As regular VC readers know, I am one of several conspirators who is supporting Fred Thompson's campaign for President. I cannot speak for the others, but my reasons for supporting Thompson include his commitment to federalism, his candor on important issues other candidates would prefer to avoid (e.g. entitlements), and his record on regulatory reform and government oversight over the past thirty years. For National Review's pentultimate issue (the one before they endorsed Mitt Romney), I authored an article making the conservative case for Thompson. For those without subscriptions to the print magazine, here is an excerpt:

Sen. Fred Thompson may be a professional actor, but it's hard to find a more authentic conservative candidate in this campaign. He has been a consistent champion of fiscal discipline, national security, and government reform, among other issues important to the Right. As National Review recently editorialized, "Thompson has set a standard for specificity, conservatism, and soundness" yet to be matched by any other candidate. More than anyone else, he advocates a conservatism of the head that should appeal to conservative hearts. If the Republican nomination should go to the most principled and consistent conservative in the race, there should be little question that Fred Thompson is the man to nominate.

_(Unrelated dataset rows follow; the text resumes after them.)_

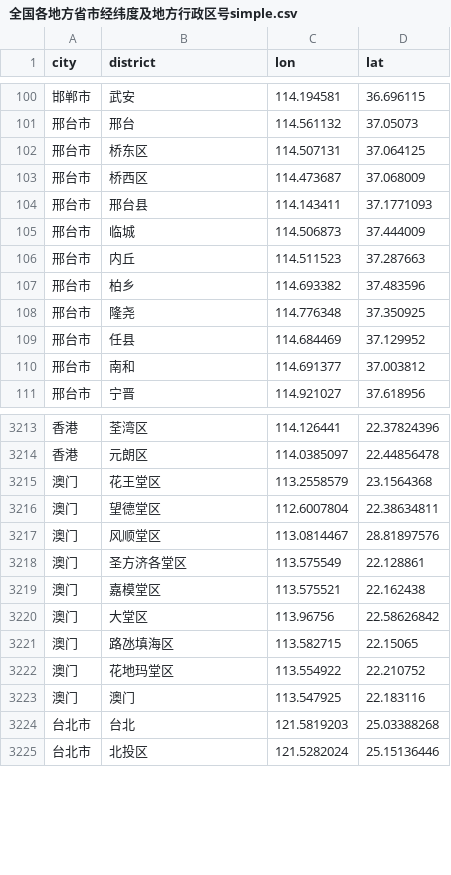
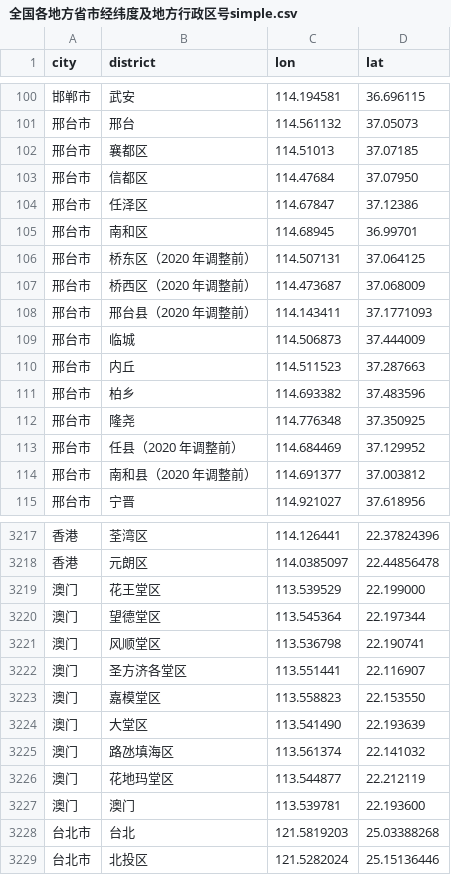
Before and after one commit to astroleno/LuBirth, a CSV file: public/data/全国各地方省市经纬度及地方行政区号simple.csv, drawn as a sheet; only a part is shown, gaps mark what is left out.

```diff
--- a/public/data/全国各地方省市经纬度及地方行政区号simple.csv
+++ b/public/data/全国各地方省市经纬度及地方行政区号simple.csv
@@ -101,5 +101,9 @@ city,district,lon,lat
 邢台市,邢台,114.561132,37.05073
-邢台市,桥东区,114.507131,37.064125
-邢台市,桥西区,114.473687,37.068009
-邢台市,邢台县,114.143411,37.1771093
+邢台市,襄都区,114.51013,37.07185
+邢台市,信都区,114.47684,37.07950
+邢台市,任泽区,114.67847,37.12386
+邢台市,南和区,114.68945,36.99701
+邢台市,桥东区（2020 年调整前）,114.507131,37.064125
+邢台市,桥西区（2020 年调整前）,114.473687,37.068009
+邢台市,邢台县（2020 年调整前）,114.143411,37.1771093
 邢台市,临城,114.506873,37.444009
@@ -108,4 +112,4 @@ city,district,lon,lat
 邢台市,隆尧,114.776348,37.350925
-邢台市,任县,114.684469,37.129952
-邢台市,南和,114.691377,37.003812
+邢台市,任县（2020 年调整前）,114.684469,37.129952
+邢台市,南和县（2020 年调整前）,114.691377,37.003812
 邢台市,宁晋,114.921027,37.618956
@@ -3214,11 +3218,11 @@ city,district,lon,lat
 香港,元朗区,114.0385097,22.44856478
-澳门,花王堂区,113.2558579,23.1564368
-澳门,望德堂区,112.6007804,22.38634811
-澳门,风顺堂区,113.0814467,28.81897576
-澳门,圣方济各堂区,113.575549,22.128861
-澳门,嘉模堂区,113.575521,22.162438
-澳门,大堂区,113.96756,22.58626842
-澳门,路氹填海区,113.582715,22.15065
-澳门,花地玛堂区,113.554922,22.210752
-澳门,澳门,113.547925,22.183116
+澳门,花王堂区,113.539529,22.199000
+澳门,望德堂区,113.545364,22.197344
+澳门,风顺堂区,113.536798,22.190741
+澳门,圣方济各堂区,113.551441,22.116907
+澳门,嘉模堂区,113.558823,22.153550
+澳门,大堂区,113.541490,22.193639
+澳门,路氹填海区,113.561374,22.141032
+澳门,花地玛堂区,113.544877,22.212119
+澳门,澳门,113.539781,22.193600
 台北市,台北,121.5819203,25.03388268
```
Also changed, not shown: 8 other files.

Some worry Thompson doesn't want the presidency badly enough. In an era when politicians plan their political moves years, if not decades, in advance, Thompson is almost an accidental candidate: someone willing to run if the people want him on his terms. This may be his greatest liability — but it should also be an asset in wooing conservatives to his cause.

Thompson, after all, is not running a campaign of simple slogans or pandering platitudes. He is willing to take positions that risk offending potential constituencies. Witness his attack on the gluttonous farm bill and opposition to some business-favored federal tort reforms. He may have been unprepared to answer a media question about the "Jena 6," but he can discuss the crisis in Pakistan, the threat of nuclear proliferation, regulatory bloat, or the future of entitlements with a level of nuance and detail that comes only from genuine intellectual engagement. If Republicans are looking for an "anti-Hillary" — a reluctant candidate with a commitment to limited government who will bring honor and integrity to the White House — it would be hard to do better than Fred.

In addition to supporting Thompson, I share Ilya's aversion to Mike Huckabee, and his brand of know-nothing, big government populism. In my view, there is nothing conservative (and certainly nothing remotely libertarian) about Huckabee's agenda. Hence, I declared myself both "Pro-Fred and Anti-Huck."

There are many things I don't like about Huck, ranging from his economic illiteracy and protectionist impulses to his embrace of creationism and nanny-state mentality. As Kimberly Strassel noted in the WSJ, Huckabee sounds good, but the substance is often lacking — and what substance there is provides little comfort.

Over on NRO's The Corner, I have blogged a bit about Huckabee's call to quarantine AIDS victims in 1992. (See also here and here.) Questioned about this statement in the past week, the Huckabee campaign has dissembled (as I noted here), denying he called for a quarantine and pretending as if this was not an irresponsible policy position in 1992. Huck himself took the same tack when asked about the issue on Fox News Sunday, denying the clear import of his prior statement, and suggesting his position was correct, although he would "say it a little differently today." I'm sorry but that's not good enough. If Huckabee cannot acknowledge that his call to "isolate" those who were HIV-positive in 1992 was grossly irresponsible, it is just one more reason he should not be the next President of the United States.